Midtown Plaza Mall Today
Here are two recent photos of Midtown Plaza from Malls of America reader, Fletcher, who took these shots in 2005 and kindly submitted them here to illustrate how similar the mall still looks today, when compared to all the vintage photographs and postcards I've shared of it on the blog in the past (see "previous entries" below). I have to agree with him. At first glance you could easily take these to be vintage '60s shots.
In the first photo above you can even see that the famous Clock of the Nations still sits quietly, but proudly, in the darkened and very empty(!) mall interior. In fact, my first thought when I looked at these was, where have all the people gone? Were these taken when the mall was closed? But Fletcher told me it was indeed open at the time, and that it's usually empty like that these days. The term "dead mall" certainly comes to mind when looking at evidence like this. Here's some good Victor Gruen Midtown Plaza design insight via Wikipedia:
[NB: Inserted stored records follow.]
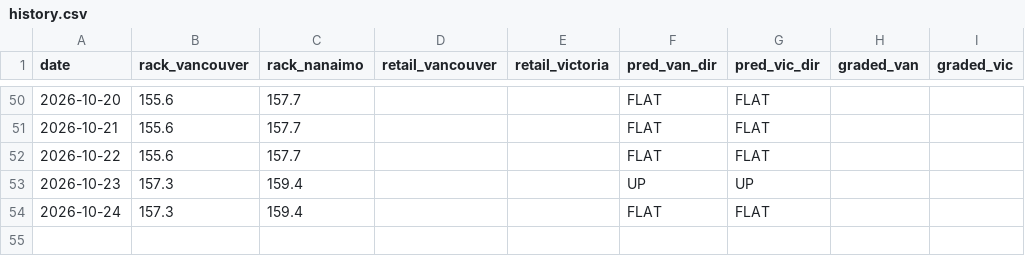
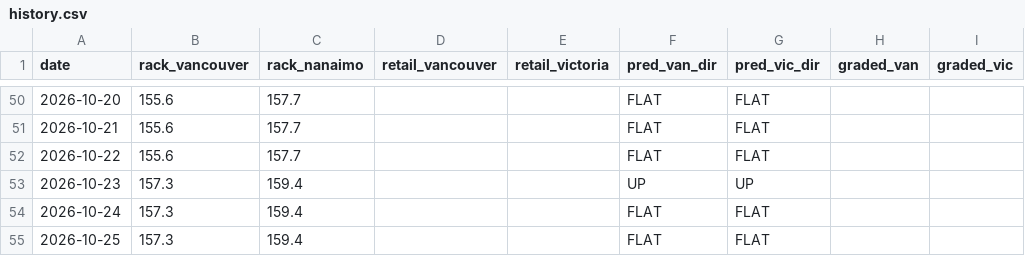
Before and after one commit to honeybadger174/bc-gas, a CSV file: rack-predictor/data/history.csv, drawn as a sheet; only a part is shown, gaps mark what is left out.

```diff
--- a/rack-predictor/data/history.csv
+++ b/rack-predictor/data/history.csv
@@ -54 +54,2 @@ date,rack_vancouver,rack_nanaimo,retail_vancouver,retail_victoria,pred_van_dir,p
 2026-10-24,157.3,159.4,,,FLAT,FLAT,,
+2026-10-25,157.3,159.4,,,FLAT,FLAT,,
```
Also changed, not shown: 2 other files.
"Designed by Victor Gruen, Midtown Plaza was dedicated on April 10, 1961 as the first downtown indoor mall in the United States. The first enclosed shopping center had been Southdale Center 1956, also designed by Gruen. The idea for this mall started with discussions between Gilbert J.C. McCurdy, owner of the McCurdy's department stores and Maurice F Forman, owner of the B. Forman Co. department stores. At this time strip plazas were growing in popularity. Though both owners had opened branch stores they were concerned about downtown Rochester's viability and came up with the idea of an indoor shopping center.
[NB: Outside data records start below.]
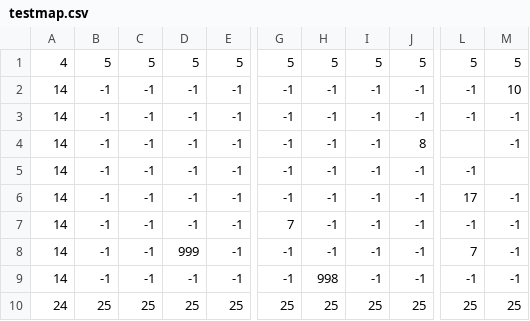
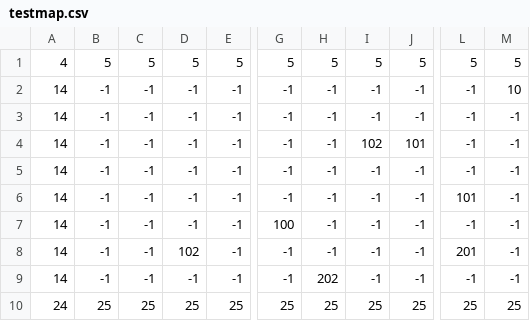
Before and after one commit to darkitow/projetoip1, a CSV file: assets/maps/testmap.csv, drawn as a sheet; only a part is shown, gaps mark what is left out; the diff names each change by its address in the sheet, - before the commit and + after, or states it on an @@ line.

```diff
--- a/assets/maps/testmap.csv
+++ b/assets/maps/testmap.csv
-I4: -1
+I4: 102
-J4: 8
+J4: 101
-L4: (empty)
+L4: -1
-M5: (empty)
+M5: -1
-L6: 17
+L6: 101
-G7: 7
+G7: 100
-D8: 999
+D8: 102
-L8: 7
+L8: 201
-H9: 998
+H9: 202
```
Also changed, not shown: 5 other files.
Gruen was at the height of his influence when Midtown was completed and the project attracted international attention. City officials and planners from around the globe came to see Gruen's solution to the mid-century urban crisis. Midtown won several design awards.Mall history: 1961 - present
Gruen described the aerial view of Rochester as a giant parking lot with a few buildings to inconvenience traffic flow. His intention was to create a pedestrian friendly town square for Rochester, NY, a medium sized city near the mouth of the Genesee River. He incorporated art, benches, fountains, a four hundred seat auditorium and a sidewalk cafe into his plans hoping to encourage the sort of social intermingling that he saw as the enriching essence of urban life."
Architect: Victor Gruen
Current website: here
Info from Wikipedia
Current aerial view
Previous entries: 1, 2, 3, 4, 5, 6, 7, 8, 9, 10